◆ RECORDED DATA:
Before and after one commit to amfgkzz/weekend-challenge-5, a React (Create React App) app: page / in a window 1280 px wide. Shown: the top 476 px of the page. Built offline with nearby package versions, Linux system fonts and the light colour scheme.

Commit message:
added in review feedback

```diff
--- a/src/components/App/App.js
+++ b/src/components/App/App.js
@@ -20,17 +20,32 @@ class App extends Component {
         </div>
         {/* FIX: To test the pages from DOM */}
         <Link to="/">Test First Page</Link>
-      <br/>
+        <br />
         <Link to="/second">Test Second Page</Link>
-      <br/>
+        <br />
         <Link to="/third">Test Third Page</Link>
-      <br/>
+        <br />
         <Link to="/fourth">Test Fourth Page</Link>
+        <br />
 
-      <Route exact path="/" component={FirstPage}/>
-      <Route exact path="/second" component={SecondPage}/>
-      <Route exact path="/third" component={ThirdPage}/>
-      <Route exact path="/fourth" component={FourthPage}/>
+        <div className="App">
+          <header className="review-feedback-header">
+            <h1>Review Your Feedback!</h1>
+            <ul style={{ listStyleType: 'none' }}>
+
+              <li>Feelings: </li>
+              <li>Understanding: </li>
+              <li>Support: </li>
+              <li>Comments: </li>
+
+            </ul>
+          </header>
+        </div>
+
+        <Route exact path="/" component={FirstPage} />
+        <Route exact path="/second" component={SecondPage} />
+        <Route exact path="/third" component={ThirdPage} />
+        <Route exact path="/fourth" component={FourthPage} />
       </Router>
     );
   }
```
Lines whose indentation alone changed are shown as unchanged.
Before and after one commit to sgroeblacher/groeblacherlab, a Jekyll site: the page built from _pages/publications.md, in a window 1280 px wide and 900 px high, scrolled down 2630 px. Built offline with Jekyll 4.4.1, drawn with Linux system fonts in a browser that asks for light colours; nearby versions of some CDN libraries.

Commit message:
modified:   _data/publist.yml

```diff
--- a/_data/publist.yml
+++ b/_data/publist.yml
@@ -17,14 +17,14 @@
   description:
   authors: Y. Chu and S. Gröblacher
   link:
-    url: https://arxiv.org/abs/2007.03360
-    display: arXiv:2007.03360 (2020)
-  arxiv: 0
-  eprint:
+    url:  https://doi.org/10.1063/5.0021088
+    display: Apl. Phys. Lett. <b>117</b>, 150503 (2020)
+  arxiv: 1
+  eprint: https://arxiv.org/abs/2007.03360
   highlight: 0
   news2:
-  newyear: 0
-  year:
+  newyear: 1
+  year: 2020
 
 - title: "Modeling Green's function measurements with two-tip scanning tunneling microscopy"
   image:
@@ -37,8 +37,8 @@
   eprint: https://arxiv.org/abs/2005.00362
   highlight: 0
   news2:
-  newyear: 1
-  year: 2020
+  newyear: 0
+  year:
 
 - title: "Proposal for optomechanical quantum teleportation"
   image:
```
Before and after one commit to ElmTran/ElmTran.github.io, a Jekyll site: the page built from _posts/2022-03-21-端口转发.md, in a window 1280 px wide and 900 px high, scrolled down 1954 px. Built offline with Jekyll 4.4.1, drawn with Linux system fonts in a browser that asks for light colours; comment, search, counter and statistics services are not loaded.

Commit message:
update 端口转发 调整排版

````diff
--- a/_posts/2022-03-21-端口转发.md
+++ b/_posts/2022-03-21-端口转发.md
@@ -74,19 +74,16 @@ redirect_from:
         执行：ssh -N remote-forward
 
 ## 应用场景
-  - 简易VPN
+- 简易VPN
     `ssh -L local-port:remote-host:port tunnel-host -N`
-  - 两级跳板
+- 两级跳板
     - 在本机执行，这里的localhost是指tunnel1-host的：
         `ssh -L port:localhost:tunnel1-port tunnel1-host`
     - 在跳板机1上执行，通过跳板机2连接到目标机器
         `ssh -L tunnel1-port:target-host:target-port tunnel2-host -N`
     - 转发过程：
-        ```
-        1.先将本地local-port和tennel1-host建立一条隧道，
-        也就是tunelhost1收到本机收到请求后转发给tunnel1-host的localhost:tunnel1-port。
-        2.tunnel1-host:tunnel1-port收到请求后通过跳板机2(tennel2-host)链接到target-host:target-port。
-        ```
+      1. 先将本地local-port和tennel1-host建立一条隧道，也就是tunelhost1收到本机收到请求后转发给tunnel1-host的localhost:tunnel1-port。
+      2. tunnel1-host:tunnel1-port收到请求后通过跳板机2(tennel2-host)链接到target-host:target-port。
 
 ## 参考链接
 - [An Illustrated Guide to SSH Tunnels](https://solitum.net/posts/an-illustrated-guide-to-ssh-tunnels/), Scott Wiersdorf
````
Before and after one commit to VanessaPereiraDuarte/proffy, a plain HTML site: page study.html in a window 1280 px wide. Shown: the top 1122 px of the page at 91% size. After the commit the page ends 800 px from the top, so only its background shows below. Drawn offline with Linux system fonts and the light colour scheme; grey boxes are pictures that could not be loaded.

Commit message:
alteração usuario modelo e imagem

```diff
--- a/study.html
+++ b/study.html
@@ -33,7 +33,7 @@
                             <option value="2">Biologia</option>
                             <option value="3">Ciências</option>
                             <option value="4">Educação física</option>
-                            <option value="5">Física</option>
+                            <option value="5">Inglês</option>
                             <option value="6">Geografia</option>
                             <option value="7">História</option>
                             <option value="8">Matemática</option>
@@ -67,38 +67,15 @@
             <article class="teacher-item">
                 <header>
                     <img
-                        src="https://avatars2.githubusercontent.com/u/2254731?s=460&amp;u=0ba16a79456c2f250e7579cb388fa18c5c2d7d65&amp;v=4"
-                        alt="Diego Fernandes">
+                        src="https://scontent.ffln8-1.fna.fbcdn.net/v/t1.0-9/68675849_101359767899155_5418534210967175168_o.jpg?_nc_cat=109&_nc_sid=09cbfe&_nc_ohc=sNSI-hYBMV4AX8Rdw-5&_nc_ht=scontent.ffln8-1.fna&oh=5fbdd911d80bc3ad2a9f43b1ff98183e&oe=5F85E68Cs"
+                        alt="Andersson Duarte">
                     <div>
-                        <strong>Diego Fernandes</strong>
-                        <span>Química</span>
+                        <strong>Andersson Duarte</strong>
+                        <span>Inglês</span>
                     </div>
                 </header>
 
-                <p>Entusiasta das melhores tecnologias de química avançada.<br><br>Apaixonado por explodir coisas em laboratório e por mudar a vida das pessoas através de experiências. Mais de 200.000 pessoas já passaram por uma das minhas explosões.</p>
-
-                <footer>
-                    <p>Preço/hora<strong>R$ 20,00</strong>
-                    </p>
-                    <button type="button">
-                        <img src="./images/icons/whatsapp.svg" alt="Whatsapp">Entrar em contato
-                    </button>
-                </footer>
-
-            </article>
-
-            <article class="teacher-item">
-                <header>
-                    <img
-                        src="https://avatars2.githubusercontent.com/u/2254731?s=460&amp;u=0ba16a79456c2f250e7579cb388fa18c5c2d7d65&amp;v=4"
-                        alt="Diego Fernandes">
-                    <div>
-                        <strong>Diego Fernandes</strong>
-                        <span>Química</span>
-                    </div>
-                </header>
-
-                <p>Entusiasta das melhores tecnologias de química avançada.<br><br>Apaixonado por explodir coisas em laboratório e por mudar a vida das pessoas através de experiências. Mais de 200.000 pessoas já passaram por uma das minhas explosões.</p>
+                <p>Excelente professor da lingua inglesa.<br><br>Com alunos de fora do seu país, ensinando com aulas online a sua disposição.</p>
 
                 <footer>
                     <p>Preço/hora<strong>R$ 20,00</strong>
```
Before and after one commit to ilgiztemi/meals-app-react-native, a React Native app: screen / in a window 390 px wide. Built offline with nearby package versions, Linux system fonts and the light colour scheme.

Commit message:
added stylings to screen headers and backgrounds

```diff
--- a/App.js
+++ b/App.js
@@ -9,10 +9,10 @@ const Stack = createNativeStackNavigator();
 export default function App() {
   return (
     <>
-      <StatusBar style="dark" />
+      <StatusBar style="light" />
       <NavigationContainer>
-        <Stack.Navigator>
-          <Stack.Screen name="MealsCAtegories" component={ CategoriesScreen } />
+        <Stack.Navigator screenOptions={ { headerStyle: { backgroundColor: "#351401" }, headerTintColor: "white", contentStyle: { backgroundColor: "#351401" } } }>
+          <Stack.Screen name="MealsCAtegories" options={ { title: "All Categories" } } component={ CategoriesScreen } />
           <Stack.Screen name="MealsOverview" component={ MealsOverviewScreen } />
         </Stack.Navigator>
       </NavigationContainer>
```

◆ INSTRUCTIONS TO FOLLOW: Take from the listing above each line in which the string "newyear" is found.

◆ EXERCISE SOLUTION:
-  newyear: 0
+  newyear: 1
-  newyear: 1
+  newyear: 0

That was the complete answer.